_Exercise requirements_: Collect every line in the records below that contains the word "ModemProcess".

_Raw data_:

====

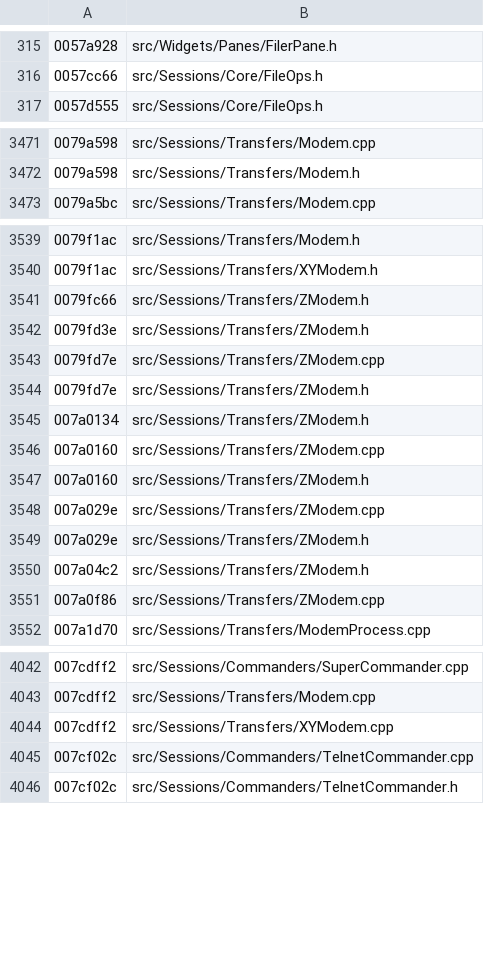
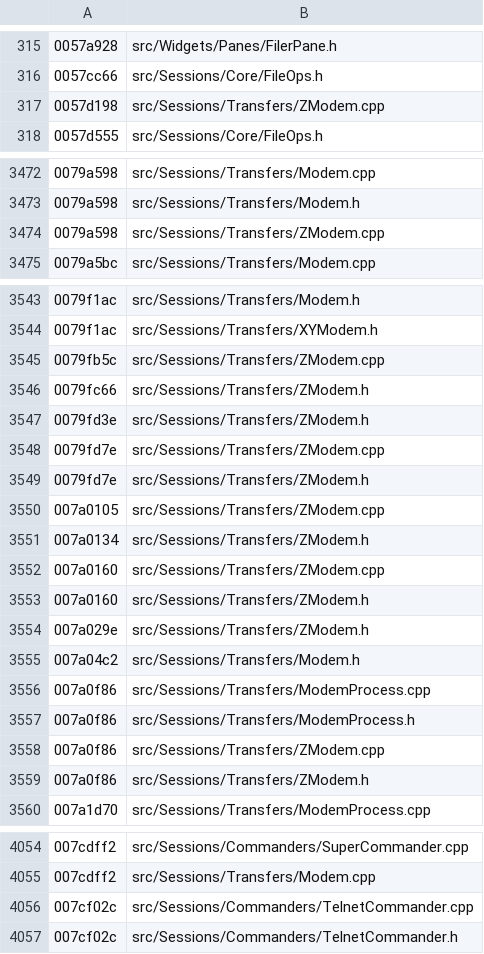
Before and after one commit to iotxfoundry/WindTerm, a TSV file: tools/re/data/fun_index.tsv, drawn as a sheet; only a part is shown, gaps mark what is left out; the diff covers the shown part only.

Commit message:
ZMODEM 启动腿与读槽落地:zmodem_init / FUN_007a0f86 由 cited 升真
本批把 ZModem 从「骨架 + cited」推到「能起进程、能解析输出」。

1. zmodem_init(0x007a04c2,2636B)→ ZModem::startTransfer(direction, args)
   - 参数表固定 "-b" "-e" "-v";发送追加待发文件表,接收追加接收文件名
   - 程序名实读:/vendors/lrzsz/sz(发送)/ /vendors/lrzsz/rz(接收)
   - 路径 = QDir::toNativeSeparators(applicationDirPath() + 程序名)
   - 三段 QRegularExpression(文件名 / 程序路径 / 进度)按原串构造
   - new ModemProcess(direction,nullptr) + new QThread(this);
     setProgram/setWorkingDirectory/setArguments/moveToThread;
     五条 connect;QThread::start(TimeCriticalPriority = 7)
2. FUN_007a0f86(3062B)→ ZModem::onProcessReadyRead(int channel)
   - channel 0(stdout):takeStdout → writeData 原样上行(协议流回终端)
   - channel 1(stderr):takeStderr → 累积 +0x88 → 抹程序路径 → 切行 →
     逐行 match(m_reB8) 抓 transferedSize/totalSize → transferProgress;
     match(m_reA8) 抓 transferFile → +0x38 并 m_progress.reset();
     每行 appendText 显示(含 "transfer" 的行只显示不解析)

字段模型勘正:
- ZModem 的 +0x70/+0x78 是 QSharedPointer<ModemProcess>(d / value),
  不是 QByteArray;isRunning 读的是进程 +0x28(命中旗标)取反
- ModemProcess::readyRead 的实参是 int 通道号(槽里 **(int**)(param_4+8))

方法归属勘正:
- writeData / writeByte / translateInput / appendLf / addSendFiles 只碰
  Modem 字段(+0x20/+0x28/+0x48)→ 从 XYModem 移入 Modem。依据:ZModem 也调
  0x0079b858,而 ZModem 与 XYModem 是兄弟(都直接继承 Modem),不是父子。
- 副作用:ZModem::feed 补上 translateInput(0x0079b610)

虚拟面:
- vt16 在两族签名不同(XYModem 无参 sendInit / ZModem 双参 startTransfer),
  不上升为 Modem 纯虚,各自声明,不编造统一签名。

账面:真实现 431(1.11%)/ 半成品 25 / 引用档 2263 / 未触及 36029。

```diff
--- a/tools/re/data/fun_index.tsv
+++ b/tools/re/data/fun_index.tsv
@@ -316,2 +316,3 @@
 0057cc66	src/Sessions/Core/FileOps.h
+0057d198	src/Sessions/Transfers/ZModem.cpp
 0057d555	src/Sessions/Core/FileOps.h
@@ -3472,2 +3473,3 @@
 0079a598	src/Sessions/Transfers/Modem.h
+0079a598	src/Sessions/Transfers/ZModem.cpp
 0079a5bc	src/Sessions/Transfers/Modem.cpp
@@ -3540,2 +3544,3 @@
 0079f1ac	src/Sessions/Transfers/XYModem.h
+0079fb5c	src/Sessions/Transfers/ZModem.cpp
 0079fc66	src/Sessions/Transfers/ZModem.h
@@ -3544,2 +3549,3 @@
 0079fd7e	src/Sessions/Transfers/ZModem.h
+007a0105	src/Sessions/Transfers/ZModem.cpp
 007a0134	src/Sessions/Transfers/ZModem.h
@@ -3547,6 +3553,8 @@
 007a0160	src/Sessions/Transfers/ZModem.h
-007a029e	src/Sessions/Transfers/ZModem.cpp
 007a029e	src/Sessions/Transfers/ZModem.h
-007a04c2	src/Sessions/Transfers/ZModem.h
+007a04c2	src/Sessions/Transfers/Modem.h
+007a0f86	src/Sessions/Transfers/ModemProcess.cpp
+007a0f86	src/Sessions/Transfers/ModemProcess.h
 007a0f86	src/Sessions/Transfers/ZModem.cpp
+007a0f86	src/Sessions/Transfers/ZModem.h
 007a1d70	src/Sessions/Transfers/ModemProcess.cpp
@@ -4043,3 +4055,2 @@
 007cdff2	src/Sessions/Transfers/Modem.cpp
-007cdff2	src/Sessions/Transfers/XYModem.cpp
 007cf02c	src/Sessions/Commanders/TelnetCommander.cpp
```
Also changed, not shown: 6 added rows and 10 edited cells elsewhere in this file, 12 other files.
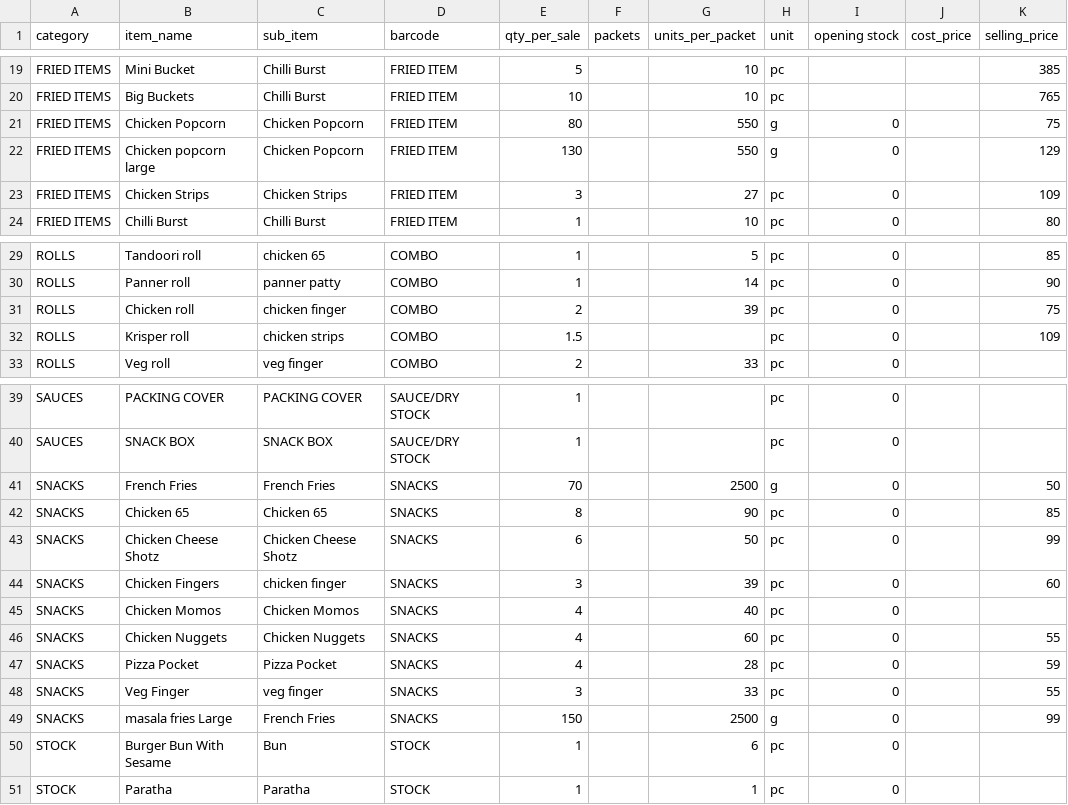
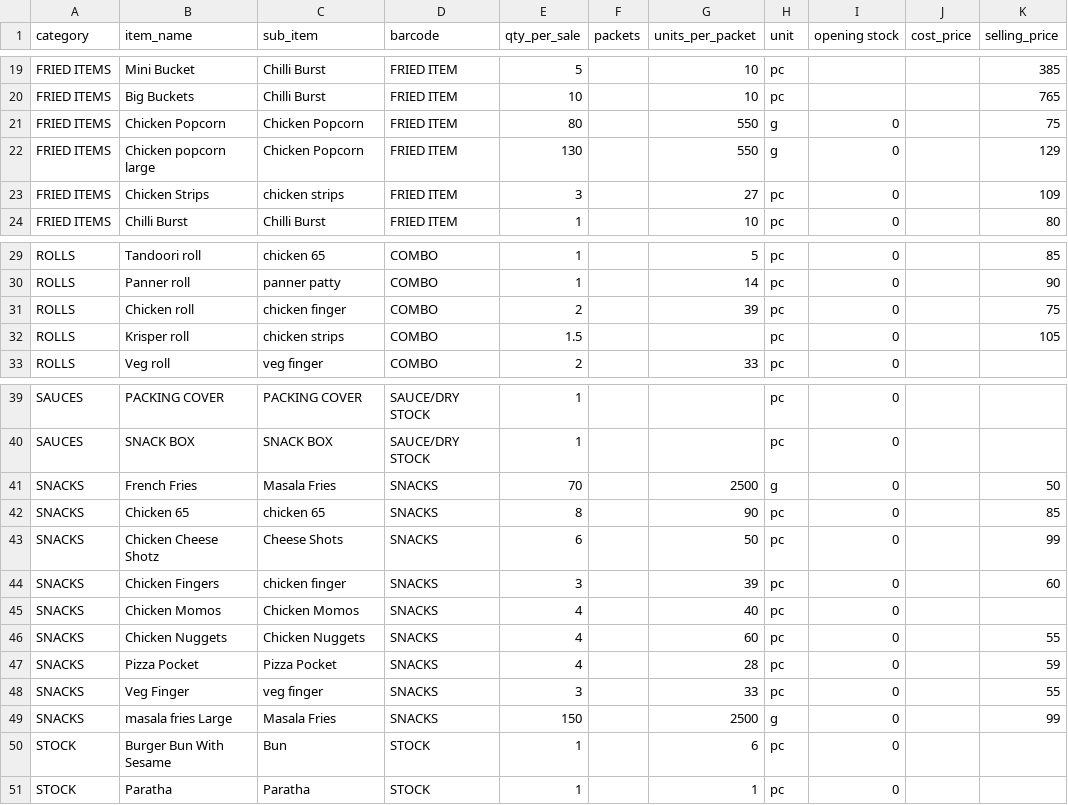
Before and after one commit to Vigneshwari116/hotelfood, a CSV file: assets/templates/menu_items_import.csv, drawn as a sheet; only a part is shown, gaps mark what is left out.

```diff
--- a/assets/templates/menu_items_import.csv
+++ b/assets/templates/menu_items_import.csv
@@ -22,3 +22,3 @@ FRIED ITEMS,Chicken Popcorn,Chicken Popcorn,FRIED ITEM,80,,550,g,0,,75
 FRIED ITEMS,Chicken popcorn large,Chicken Popcorn,FRIED ITEM,130,,550,g,0,,129
-FRIED ITEMS,Chicken Strips,Chicken Strips,FRIED ITEM,3,,27,pc,0,,109
+FRIED ITEMS,Chicken Strips,chicken strips,FRIED ITEM,3,,27,pc,0,,109
 FRIED ITEMS,Chilli Burst,Chilli Burst,FRIED ITEM,1,,10,pc,0,,80
@@ -31,3 +31,3 @@ ROLLS,Panner roll,panner patty,COMBO,1,,14,pc,0,,90
 ROLLS,Chicken roll,chicken finger,COMBO,2,,39,pc,0,,75
-ROLLS,Krisper roll,chicken strips,COMBO,1.5,,,pc,0,,109
+ROLLS,Krisper roll,chicken strips,COMBO,1.5,,,pc,0,,105
 ROLLS,Veg roll,veg finger,COMBO,2,,33,pc,0,,
@@ -40,5 +40,5 @@ SAUCES,PACKING COVER,PACKING COVER,SAUCE/DRY STOCK,1,,,pc,0,,
 SAUCES,SNACK BOX,SNACK BOX,SAUCE/DRY STOCK,1,,,pc,0,,
-SNACKS,French Fries,French Fries,SNACKS,70,,2500,g,0,,50
-SNACKS,Chicken 65,Chicken 65,SNACKS,8,,90,pc,0,,85
-SNACKS,Chicken Cheese Shotz,Chicken Cheese Shotz,SNACKS,6,,50,pc,0,,99
+SNACKS,French Fries,Masala Fries,SNACKS,70,,2500,g,0,,50
+SNACKS,Chicken 65,chicken 65,SNACKS,8,,90,pc,0,,85
+SNACKS,Chicken Cheese Shotz,Cheese Shots,SNACKS,6,,50,pc,0,,99
 SNACKS,Chicken Fingers,chicken finger,SNACKS,3,,39,pc,0,,60
@@ -48,3 +48,3 @@ SNACKS,Pizza Pocket,Pizza Pocket,SNACKS,4,,28,pc,0,,59
 SNACKS,Veg Finger,veg finger,SNACKS,3,,33,pc,0,,55
-SNACKS,masala fries Large,French Fries,SNACKS,150,,2500,g,0,,99
+SNACKS,masala fries Large,Masala Fries,SNACKS,150,,2500,g,0,,99
 STOCK,Burger Bun With Sesame,Bun,STOCK,1,,6,pc,0,,
```
Also changed, not shown: assets/templates/shilpa_enterprise_menu_1401.csv, 4 other files.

====

_Response_:
   - new ModemProcess(direction,nullptr) + new QThread(this);
- ZModem 的 +0x70/+0x78 是 QSharedPointer<ModemProcess>(d / value),
- ModemProcess::readyRead 的实参是 int 通道号(槽里 **(int**)(param_4+8))
+007a0f86	src/Sessions/Transfers/ModemProcess.cpp
+007a0f86	src/Sessions/Transfers/ModemProcess.h
 007a1d70	src/Sessions/Transfers/ModemProcess.cpp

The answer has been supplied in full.